Improved Protection in New Construction: It provides better water protection and requires less reinforcement, saving money and reducing CO2 emissions.

Environmental Sustainability: Fewer repairs mean less resource consumption and reduced carbon dioxide emissions, contributing to a more sustainable construction sector.

Safety: Self-healing structures are less prone to sudden and unexpected failures, increasing the overall safety of buildings, especially in critical infrastructure projects.

Examples of Self-Healing Concrete Applications

Case Study 1: Bridge in the Netherlands

The bridge in Delft represents a pioneering example of the application of self-healing concrete in construction, demonstrating the potential of this technology to increase the longevity and reduce maintenance costs of infrastructure. The use of biological concrete with Bacillus bacteria has proven to be an effective method for the autonomous repair of cracks and the preservation of the structural integrity of concrete structures. This project showcases the practical application of biological self-healing concrete developed by researcher Henk Jonkers at Delft University of Technology.

Case Study 2: Residential Building in South Korea

In South Korea, a residential building was constructed using chemically self-healing concrete. Microcapsules containing sodium silicate were added to the concrete mix. When cracks occurred, the capsules opened, and the chemicals reacted with moisture, filling the cracks. This technology significantly reduced the need for repairs in the initial years of the building’s use.

Challenges and Future of Self-Healing Concrete

Although self-healing concrete offers numerous advantages, there are challenges that need to be addressed:

High Costs: The initial production costs of self-healing concrete are high, which can be a barrier to its wider adoption. However, long-term savings may justify this investment.
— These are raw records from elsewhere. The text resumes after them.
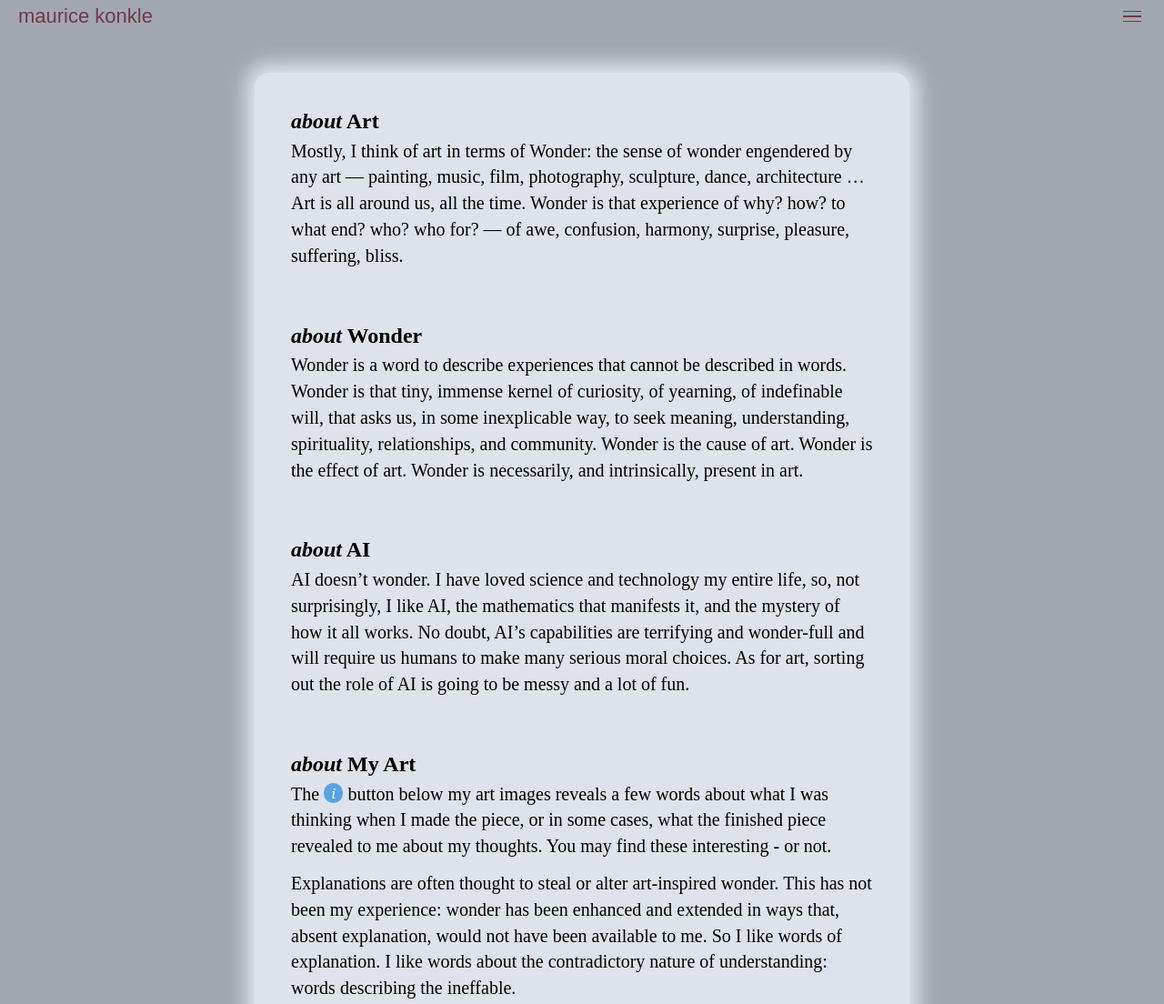
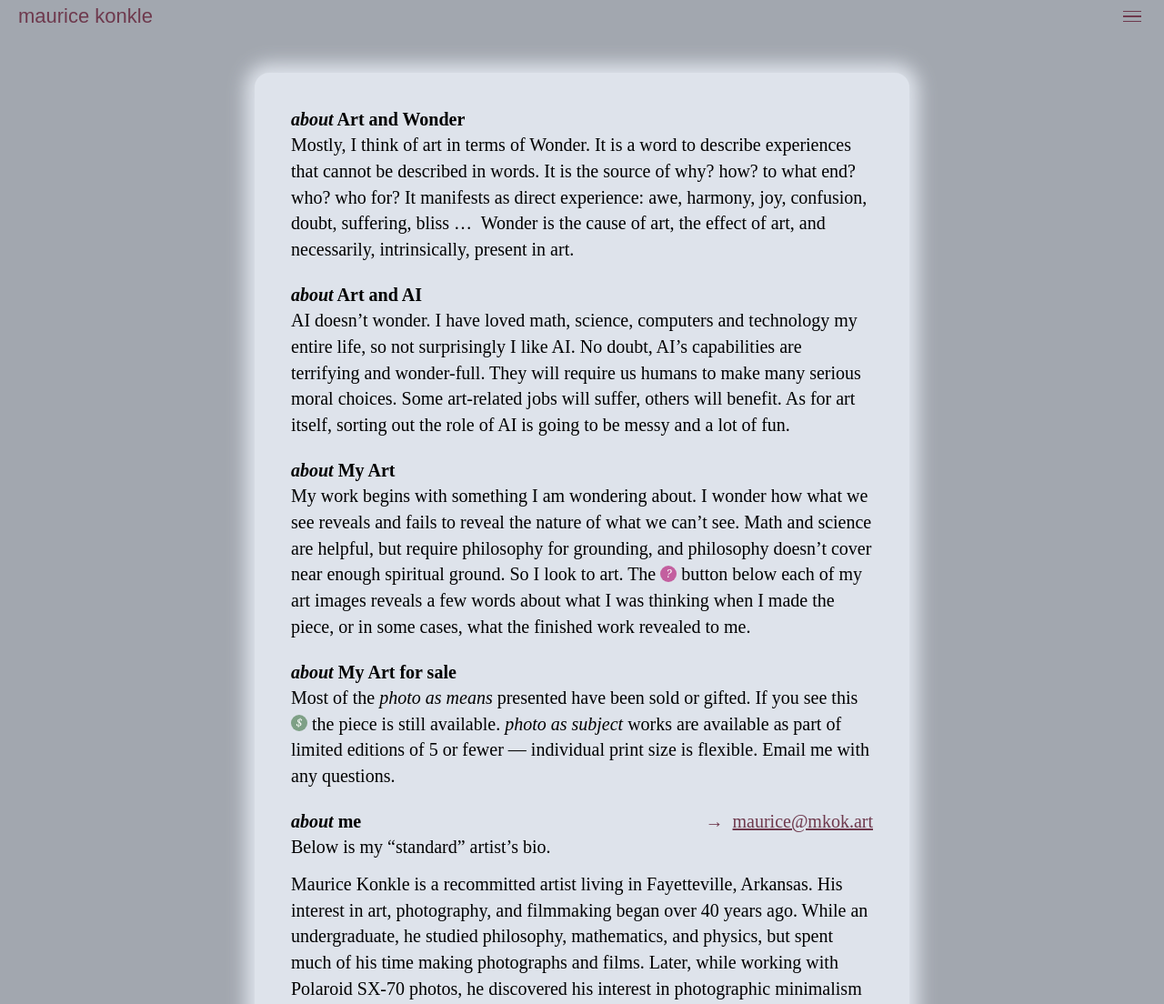
Before and after one commit to mokokomo-art/mokokomo-art.github.io, a plain HTML site: page about.html in a window 1280 px wide. Shown: the top 1104 px of the page at 91% size. Drawn offline with Linux system fonts and the light colour scheme.

Commit message:
About page: text edits, $ price dot, smaller dots and headings, tighter spacing

```diff
--- a/about.css
+++ b/about.css
@@ -36,7 +36,7 @@ body {
   box-shadow: 0 0 var(--edge-fade) calc(var(--edge-fade) / 2) #dee3eb;
   display: flex;
   flex-direction: column;
-  gap: 60px;                   /* space between sections */
+  gap: 24px;                   /* space between sections */
 }
 
 /* each section inside the big box (no color of its own) */
@@ -66,14 +66,13 @@ body {
   margin-bottom: 0;
 }
 
-/* headings: 24px on computers and phones alike */
+/* headings: 20px on computers and phones alike (same as body text on computers) */
 .prose .head {
   padding-left: 0;        /* headings start right at the box's left edge */
   font-weight: bold;
-  font-size: 24px;
+  font-size: 20px;
   line-height: 1.15;      /* tighter than body text, usual for headings */
-  margin-bottom: 0.17em;  /* space under the heading: 0.17 x 24px = about 4px;
-                             in em so it stays in proportion if the size changes */
+  margin-bottom: 2px;     /* space under the heading */
 }
 
 /* the word "about" in each heading (wrapped by the script in about.html) */
@@ -81,26 +80,36 @@ body {
   font-style: italic;
 }
 
-/* the blue i button, drawn inside a sentence -- same look as the real info button
-   under each artwork (.info button in art-display.css). In about-text.txt, type:
+/* the blue i button, drawn inside a sentence -- same look as the dots in the category
+   intro text (.category-intro-body sup in art-display.css), 15% smaller than the info button. In about-text.txt, type:
    <span class="info-dot">i</span>   (picture only), or for one that pops up a box:
    <span class="text-note" tabindex="0"><span class="info-dot">i</span><span class="text-note-box">box text</span></span> */
 .info-dot {
   display: inline-flex;
   align-items: center;
   justify-content: center;
-  width: 21.3px;
-  height: 21.3px;
+  width: 18px;          /* same size as the dots in the category intro text */
+  height: 18px;
   border-radius: 50%;
   background: #5ca2e1;
   color: #fff;
-  font-size: 14.6px;
+  font-size: 12.4px;
   font-style: italic;
   font-family: Georgia, serif;
   line-height: 1;
   vertical-align: middle;
   position: relative;
   top: -3px;            /* raises it on the line; more negative = higher */
+}
+
+/* pink version of the dot, to match the ? (faq) button: <span class="info-dot faq">?</span> */
+.info-dot.faq {
+  background: #c35f9f;
+}
+
+/* green version of the dot, to match the $ (price) button: <span class="info-dot price">$</span> */
+.info-dot.price {
+  background: rgb(49.5% 62.8% 52.7%);
 }
 
 /* ===== text-note: pop-up box on rollover (or tap) -- copied from art-display.css,
@@ -138,7 +147,7 @@ body {
    float: right pushes it to the right edge of the box, on the same line */
 .email {
   float: right;
-  /* no font size here on purpose: this box keeps the heading's 24px, so its
+  /* no font size here on purpose: this box keeps the heading's 20px, so its
      text bottom lines up exactly with "about me". The address is made smaller below. */
   font-weight: normal;    /* not bold like the heading */
   color: #6e394d;         /* plum, same as the name in the menu bar (style.css) */
@@ -147,7 +156,7 @@ body {
 /* the clickable address: keeps the text color instead of the browser's link blue */
 .email a {
   color: inherit;
-  font-size: 20px;        /* same size as the body text (heading is 24px) */
+  font-size: 20px;        /* same size as the body text and heading */
 }
 
 /* the arrowhead before the address (arrays/about-text.txt line 15; &#x2192; is the arrow character).
```
Also changed, not shown: arrays/about-text.txt.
Complexity of Production: The production of self-healing concrete requires specialized equipment and expertise, which can be a limiting factor for some construction companies.
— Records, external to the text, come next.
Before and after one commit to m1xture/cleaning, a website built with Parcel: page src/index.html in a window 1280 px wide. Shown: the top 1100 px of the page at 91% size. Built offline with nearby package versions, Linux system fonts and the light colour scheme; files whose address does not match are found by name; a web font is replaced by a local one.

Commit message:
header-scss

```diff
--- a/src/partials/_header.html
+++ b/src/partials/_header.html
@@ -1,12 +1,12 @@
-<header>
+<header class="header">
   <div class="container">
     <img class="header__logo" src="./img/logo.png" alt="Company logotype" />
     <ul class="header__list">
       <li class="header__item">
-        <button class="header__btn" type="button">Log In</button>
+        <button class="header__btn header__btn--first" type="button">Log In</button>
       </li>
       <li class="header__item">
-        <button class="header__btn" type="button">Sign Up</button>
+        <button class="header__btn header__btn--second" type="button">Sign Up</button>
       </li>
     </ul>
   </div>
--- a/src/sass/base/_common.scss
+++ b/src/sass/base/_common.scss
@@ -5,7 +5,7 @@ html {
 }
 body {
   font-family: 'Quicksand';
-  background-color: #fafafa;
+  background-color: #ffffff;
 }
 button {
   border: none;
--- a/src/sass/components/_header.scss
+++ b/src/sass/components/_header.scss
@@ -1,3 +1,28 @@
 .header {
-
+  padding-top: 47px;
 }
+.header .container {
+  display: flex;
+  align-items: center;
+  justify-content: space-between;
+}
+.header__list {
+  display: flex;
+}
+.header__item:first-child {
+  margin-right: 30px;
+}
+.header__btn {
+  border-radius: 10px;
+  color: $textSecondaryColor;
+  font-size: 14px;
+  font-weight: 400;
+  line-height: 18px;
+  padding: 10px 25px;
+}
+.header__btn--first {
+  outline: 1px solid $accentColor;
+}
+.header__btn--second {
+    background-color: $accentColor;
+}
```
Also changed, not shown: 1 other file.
Performance in Different Conditions: The efficiency of self-healing concrete can vary depending on climatic and environmental conditions. Further research is needed to ensure consistent performance in different environments.


The concrete industry has always been conservative. Companies are accustomed to working in a specific way and are naturally risk-averse. If problems arise in large projects, they can lead to costly claims for damages, which is why tried-and-true methods are the norm. However, change is necessary: this sector accounts for over 15% of annual CO2 emissions, and Europe must meet its Green Deal goal of becoming climate-neutral by 2050. To achieve this target, according to many relevant experts in the field, significant innovations will be required, and self-healing concrete can be a step in the right direction.
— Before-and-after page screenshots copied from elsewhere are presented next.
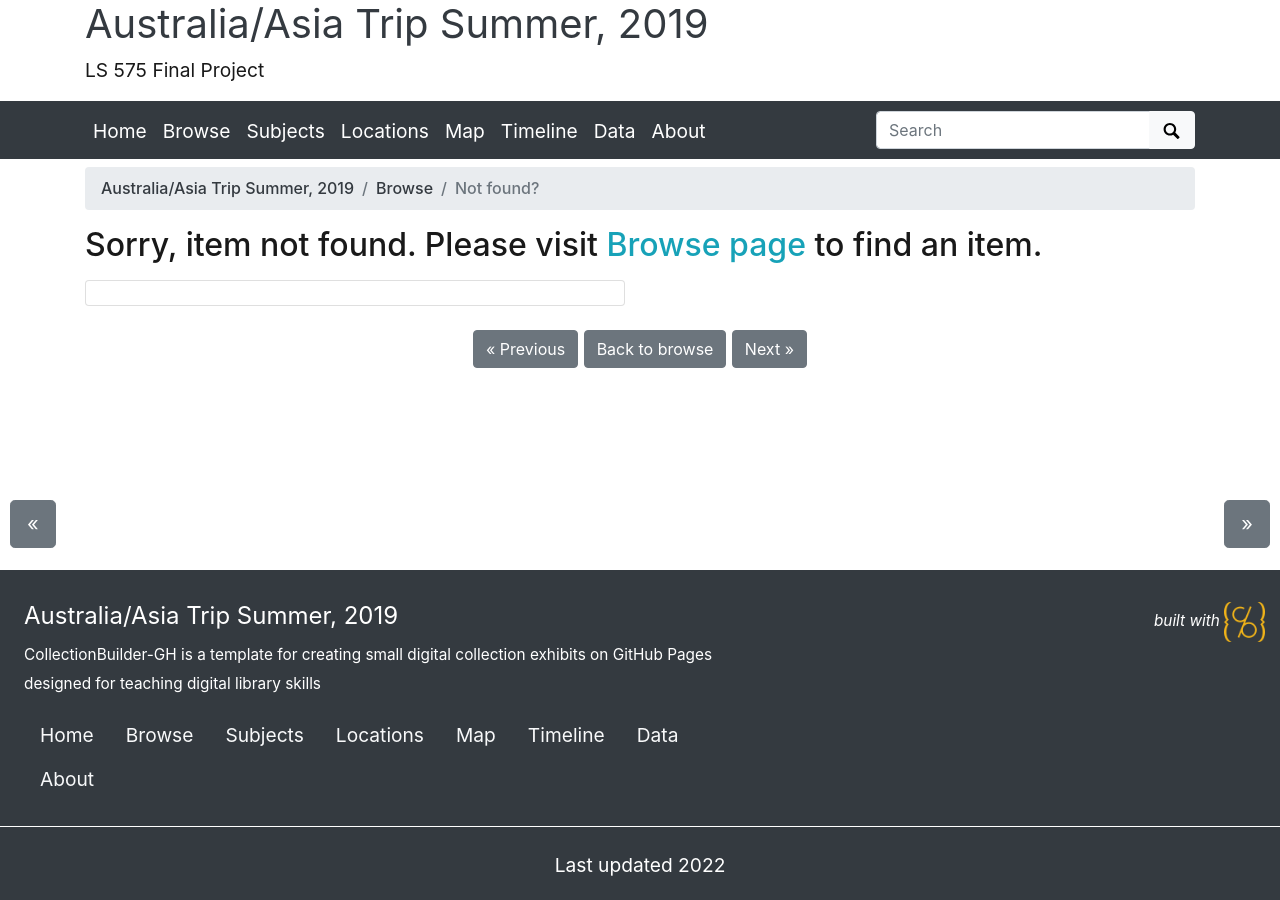
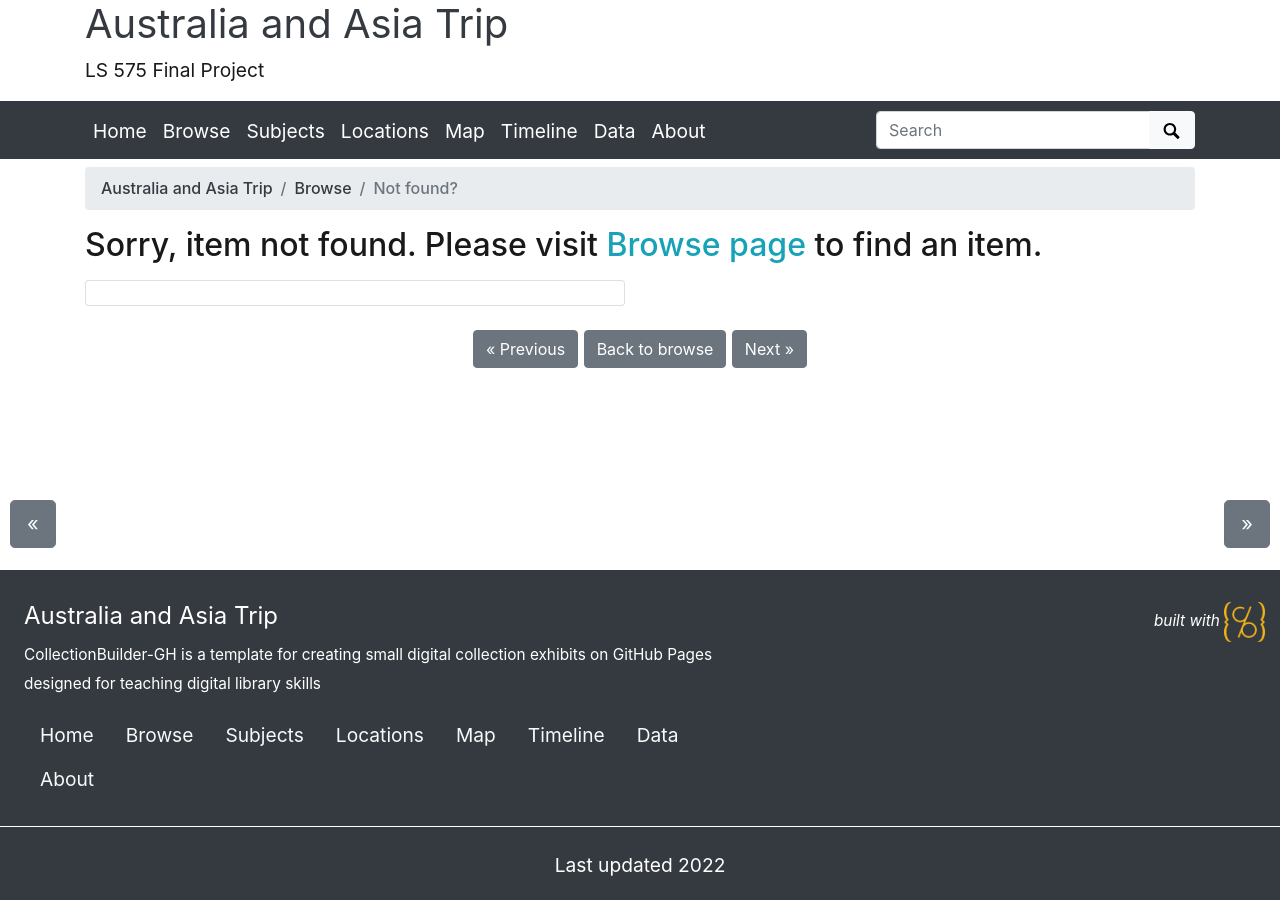
Before and after one commit to mikasmith97/final.github.io, a Jekyll site: the page built from pages/item.md, in a window 1280 px wide. Built offline with Jekyll 4.4.1, drawn with Linux system fonts in a browser that asks for light colours.

Commit message:
Update _config.yml

```diff
--- a/_config.yml
+++ b/_config.yml
@@ -20,9 +20,9 @@ source-code: https://github.com/CollectionBuilder/collectionbuilder-gh
 # SITE SETTINGS
 #
 # title of site appears in banner
-title: Australia/Asia Trip Summer, 2019
+title: "Australia and Asia Trip"
 # tagline, a short phrase that will appear throughout the site in the top banner
-tagline: LS 575 Final Project
+tagline: "LS 575 Final Project"
 # description appears in meta tags and other locations
 # this description might appear in search result lists, keep around 160 characters max
 description: "CollectionBuilder-GH is a template for creating small digital collection exhibits on GitHub Pages designed for teaching digital library skills"
```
Further development of self-healing concrete focuses on reducing costs and increasing efficiency. Innovations in materials and technologies, such as smart sensors and advanced polymers, can further enhance this technology. Additionally, integrating self-healing concrete into smart cities and sustainable construction projects can contribute to broader adoption of this technology.


Self-healing concrete represents a significant innovation in construction that can greatly enhance the longevity and sustainability of concrete structures. Through the use of new materials and technologies, this concrete can reduce maintenance needs, lower overall costs, and increase the safety of buildings. Although there are challenges to overcome, the future of self-healing concrete is bright, with the potential to become a standard in modern construction projects.

We value time and great communication. Feel free to ask us anything.

    *We will get back to you in less than 24 hours.